A Method for Using Neurofeedback to Guide Mental Imagery for Improving Motor Skill

IEEE Trans Neural Syst Rehabil Eng. 2023:31:130-138. doi: 10.1109/TNSRE.2022.3218514. Epub 2023 Jan 30.


Mental imagery (MI) is gaining attention as a strategy towards endogenous brain stimulation for improving motor skill. Neurofeedback (NF) is commonly used to guide MI in order to activate the relevant brain networks. The current study investigates an individualized EEG-based method for NF through broad consideration of interactions between different brain networks. We selected the change in brain functional connectivity (FC) as an objective neurophysiological measure of change in motor skill during a longitudinal physical training (PT) program. Digital tracing tasks were developed for skill training and the spatial error in tracing was used to gauge the change in skill. We used partial least squares algorithms to find the most robust contributing networks towards correlation between the resting state FC and the acquired motor skill. We used the network with the largest margin for increasing FC as the candidate for NF training while experimenting with MI during a neurofeedback training program. The participant was informed of the changes in instantaneous FC through real-time audio feedback to help guide the MI. We showed over 20% reduction in tracing error through neurofeedback training alone, without any additional PT. We also showed retention of improvement in skill for several days after the completion of neurofeedback training. Our proposed methodology shows promise for a highly individualized approach towards improvement in motor skill. Given that EEG is an accessible health and wellness technology, such a method could provide a practical complementary option towards personalized therapeutic strategies to improve motor function.

Publication types

  • Research Support, Non-U.S. Gov't

MeSH terms

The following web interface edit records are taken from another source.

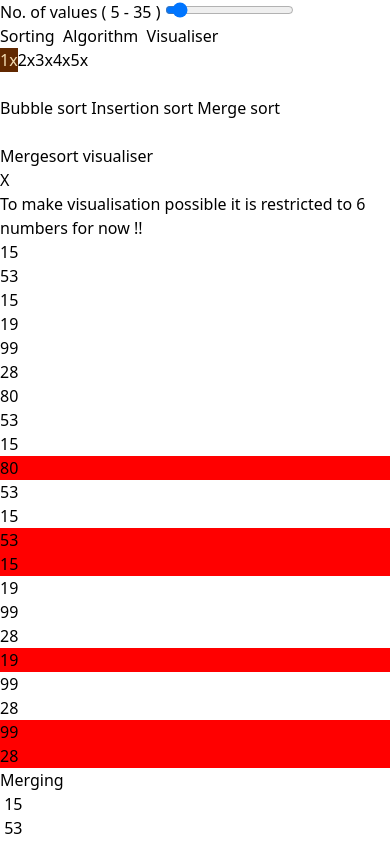
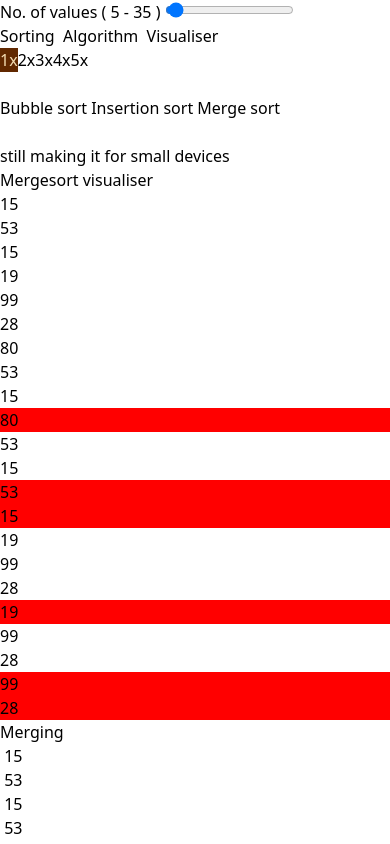
Before and after one commit to chidam333/Algorithm_Visualizer, a SvelteKit app: page /mergesort in a window 390 px wide. Shown: the top 844 px of the page. Built offline with nearby package versions, Linux system fonts and the light colour scheme.

Commit message:
Some responsiveness fix

```diff
--- a/src/routes/insertion/+page.svelte
+++ b/src/routes/insertion/+page.svelte
@@ -50,7 +50,7 @@ import Layout from "../+layout.svelte";
 <main>
     <div class="h11 mt-1 mb-8 mx-auto w-fit text-orange-600 font-mono font-extrabold">InsertionSort visualiser</div>
     <div class="barplot h-96 bg-gray-200 mb-16 mx-12 border-t-4 border-black">
-        <ul class="h-full grid grid-flow-col gap-4">
+        <ul class="h-full grid grid-flow-col lg:gap-4">
             {#each ValArr as value , k (value)}
                 <li class:real={curlist[k]} class:real1={curlist1[k-1]} animate:flip="{{duration:2000}}" class="bg-green-200 border-x-4 border-b-4 border-black" style="height:{value}%"></li>
             {/each}
--- a/src/routes/mergesort/+page.svelte
+++ b/src/routes/mergesort/+page.svelte
@@ -2,7 +2,7 @@
     import {num,delay} from "../stores"
     let [ValArr,sArr,resu] = [[],[],[],[],[]]
     let i,id,result,step=-1;
-    $: $num=7
+    $: $num=6
     $: yeah=($num>=7) ? false : true
     $: reactive(6),$num
     let okArr
@@ -61,6 +61,10 @@
     }
 </script>
 <main>
+    <div class="small h-72 mb-16 bg-black text-white font-extrabold grid place-items-center lg:hidden">
+        still making it for small devices
+    </div>
+    <div class="full hidden lg:block">
     <div class="h11 mt-1 mb-8 mx-auto w-fit text-orange-600 font-mono font-extrabold">Mergesort visualiser</div>
     <div class="alert bg-red-400 mx-12 h-16 mb-4 p-0 relative" class:yeah={yeah}>
         <div class="close absolute right-4 font-extrabold border-2 border-red-900 mt-2 px-2 cursor-pointer" on:click={()=>{yeah=true}}>X</div>
@@ -87,6 +91,7 @@
         {/each}
     </div>
     </div>
+    </div>
 </main>
 <style>
     .yeah{
```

  • Brain / physiology
  • Electroencephalography / methods
  • Humans
  • Imagination / physiology
  • Motor Skills / physiology
  • Neurofeedback* / methods

Grants and funding